Some guys really get into the design element of home furnishings while others rather leave the details to their bride. To develop a style that represents both partners, Bierman suggests browsing catalogs and websites to discuss different aspects of home furnishings.
When it comes to sofas, for example, talk about the design as well as the material and color choices. Sometimes both can fall in love with the design but have differing opinions on the color.
“Try to narrow it down before you go into a store,” she said.
Bierman and her fiancé have followed that advice themselves. By discussing furnishing choices, they discovered that style is very important to her, while he is all about comfort.
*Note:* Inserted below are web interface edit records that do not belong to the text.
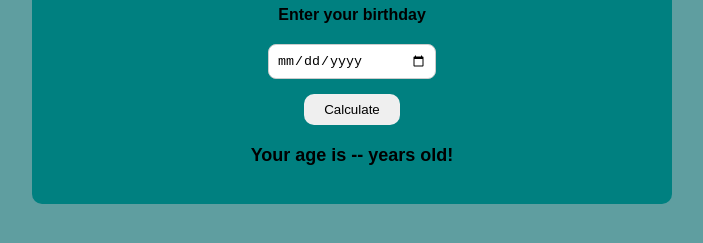
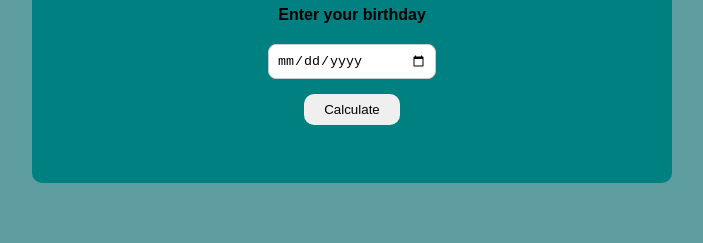
Before and after one commit to abdulrehmana28/AgeCalculator, a plain HTML site: page index.html in a window 1280 px wide. Shown: the part 193-436 px from the top of the page, without its empty margins (288-991 px from the left). Drawn offline with Linux system fonts and the light colour scheme.

Commit message:
output style improved

```diff
--- a/index.html
+++ b/index.html
@@ -13,7 +13,7 @@
             <label for="birthday">Enter your birthday</label>
             <input type="date" id="birthday" name="birthday">
             <button id="calculateButton">Calculate</button>
-            <p id="result">Your age is -- years old!</p>
+            <p id="result"> </p>
         </div>
     </div>
 
```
“He likes the craziest stuff,” said Bierman, who is set to be married next month.
On merging households
Many couples have their own furnishings that they bring into the marriage. Other items they will acquire through wedding gifts, secondhand contributions from friends and family members and new purchases together.
Since both were married before, Gary and Carol had everything they needed to furnish their home. However, Carol had replaced nearly all her furnishings following her divorce, so she brought many of her items with her into their new home.
Likewise, for Bierman and her fiancé, the choices were also relatively simple. Since home décor plays such a big role in her career and life, many of her furnishings are fairly new and were incorporated nicely into their home. His stuff consisted mainly of hand-me-downs – except for the electronics.
“The guy always has a good TV,” she said.
Her fiancé’s remaining items were put in storage until they purchase their first house and need to furnish a basement, guest space and other rooms. However, one chair will always have a place of honor in their home: A chair given to Bierman’s fiancé by his grandma as a gift.
A chair that Gary loves also remains in their living room. Although Carol called the chair big, she said it goes with the color scheme in the room and he likes it.
“It makes him happy, so that’s OK,” she said.
Make first purchases smart ones
Consider a new mattress as the first purchase together. Bierman’s reasoning is simple: People spend more time in bed and use the mattress more than any other piece of furniture in the home. Many newlyweds also bring into the marriage a mattress that is too small for a couple or too old after hanging on to it since high school.
Discuss the level of support and the firmness of the mattress and then take a trip to the store to find one that works for both partners.
“It should be all about comfort,” said Bierman. “Sleep affects so many parts of our lives.”
Newlyweds should also discuss what defines them as a couple. If they love to entertain, perhaps a large dining room table is more essential to them than other furnishings. If they already have children, maybe a bedroom retreat makes more sense.
Compromise is key
When it comes down to it, compromise is important. Carol Campbell said she and Gary had to get used to each other’s living habits, but it was easy for her to be OK with things like him loading the dishwasher a different way than she does it because she is grateful that he takes care of the household chore. She is happy with her home and her marriage and knows that she and Gary are meant to be together.
After their first date, which included them talking for three hours before they even ordered dinner, she drove away knowing that her life was changed. She said aloud to herself in her car that evening that this was the man she was going to spend the rest of her life with.